SINGAPORE: Southeast Asian nations seeking to combat the threat of militancy have agreed to share intelligence, Singapore’s defense minister said Saturday, as he warned of a “real and present” danger to the region.
More than a year after Daesh-linked fighters seized the southern Philippine city of Marawi, the terrorist threat is as potent as ever, said Ng Eng Hen after hosting a meeting of defense ministers.
“Unfortunately even as the situation in Iraq and Syria improves, we are expecting more foreign fighters to come this way,” he added.
Ng said all 18 ministers at the gathering in Singapore, from Southeast Asia and key partners outside the region, viewed “terrorism as a real and present threat.”
The Southeast Asian delegates adopted an information-sharing platform called “Our Eyes” that will be used to share real-time intelligence that can immediately be acted upon, the minister added.
This came after the countries realized that they had underestimated the threat before the attack on Marawi, where the rebuilding effort could cost around $1 billion, he said.
Proposed by Indonesia, the platform is based on an intelligence-sharing alliance set up by the United States, Britain and three other countries after World War II to monitor the former Soviet Union.

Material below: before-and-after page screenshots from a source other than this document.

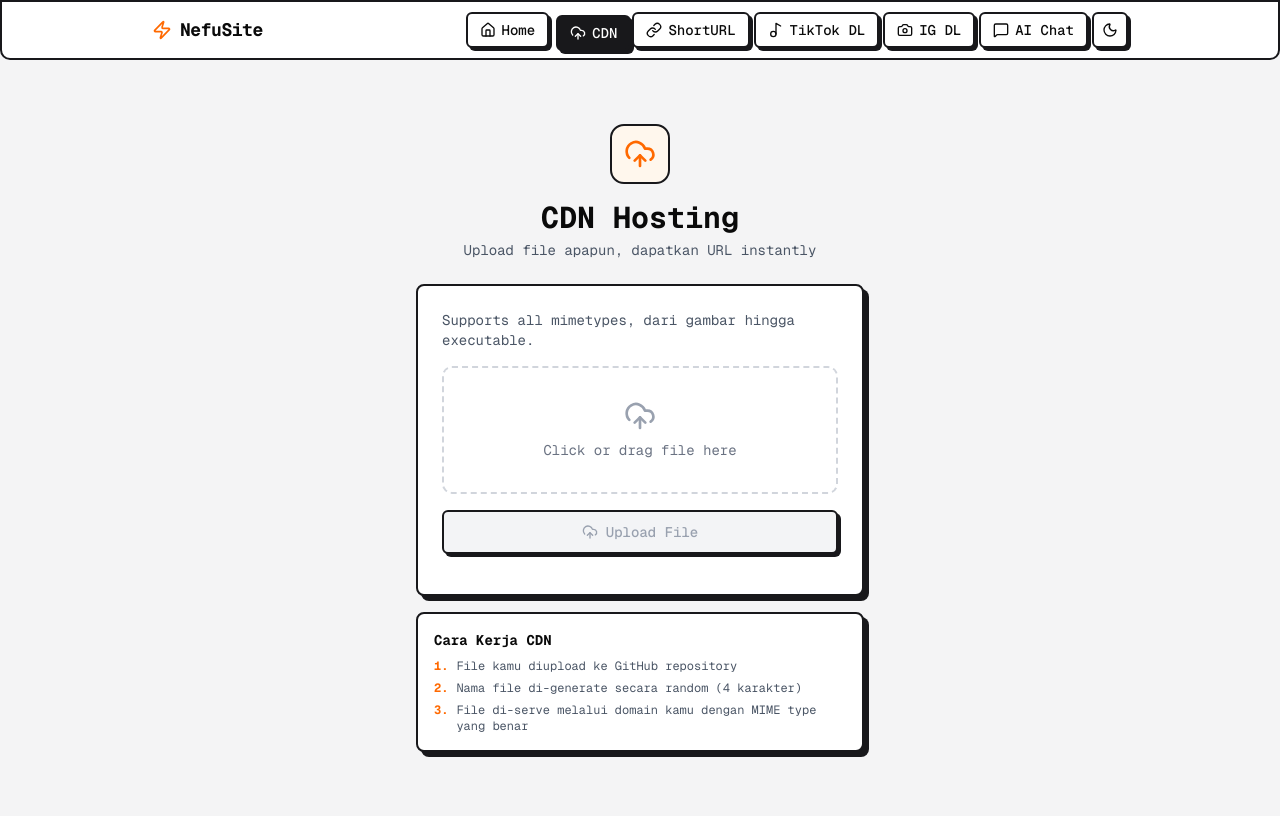
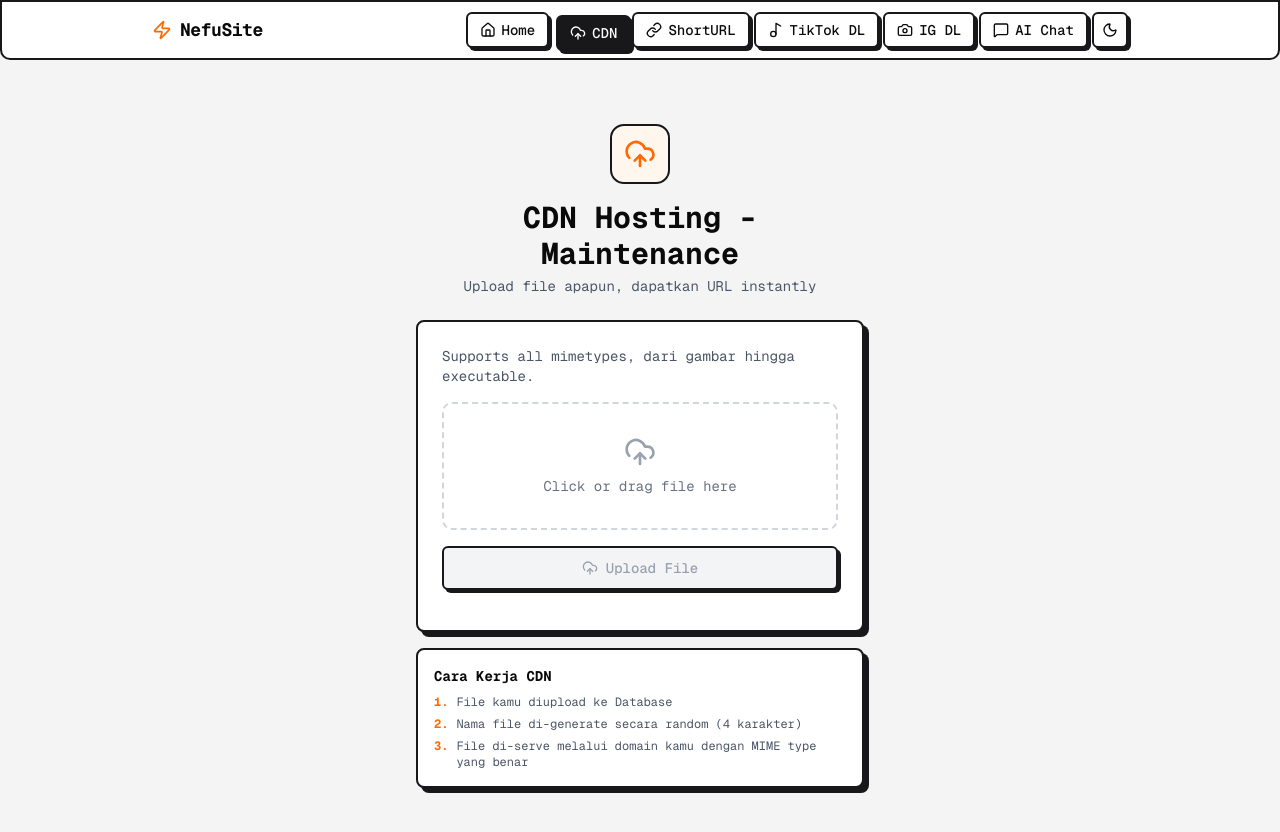
Before and after one commit to FaaOfc/opensorc, a Next.js app: page /cdn in a window 1280 px wide. Shown: the top 832 px of the page. Built offline with nearby package versions, Linux system fonts and the light colour scheme.

Commit message:
Update page.tsx

```diff
--- a/src/app/cdn/page.tsx
+++ b/src/app/cdn/page.tsx
@@ -76,7 +76,7 @@
             <UploadCloud className="size-8 text-orange-500" />
           </div>
           <h1 className="text-2xl sm:text-3xl font-mono font-bold mb-1">
-            CDN Hosting
+            CDN Hosting - Maintenance
           </h1>
           <p className="text-sm text-gray-600 font-mono">
             Upload file apapun, dapatkan URL instantly
@@ -200,7 +200,7 @@
           <ol className="space-y-1.5 text-xs font-mono text-gray-600">
             <li className="flex items-start gap-2">
               <span className="text-orange-500 font-bold">1.</span>
-              File kamu diupload ke GitHub repository
+              File kamu diupload ke Database
             </li>
             <li className="flex items-start gap-2">
               <span className="text-orange-500 font-bold">2.</span>
```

The weekend security meeting was attended by the 10-member Association of Southeast Asian Nations (ASEAN), as well as US Defense Secretary Jim Mattis and their counterparts from countries including China, Australia, India and Russia.
In last year’s assault on Marawi, hundreds of armed militants backed by foreign Daesh fighters attacked and took control of the largely Muslim city in a bid to establish a base in Southeast Asia.
Philippine troops, supported by sophisticated surveillance planes from the United States, dislodged the militants after five months of heavy fighting that left more than 1,000 people dead and the city in ruins.
Militants from other Southeast Asian countries, including Indonesia and Malaysia, were involved in the fighting.
Those at the meeting “felt that this must never happen again to any city within ASEAN,” Ng said.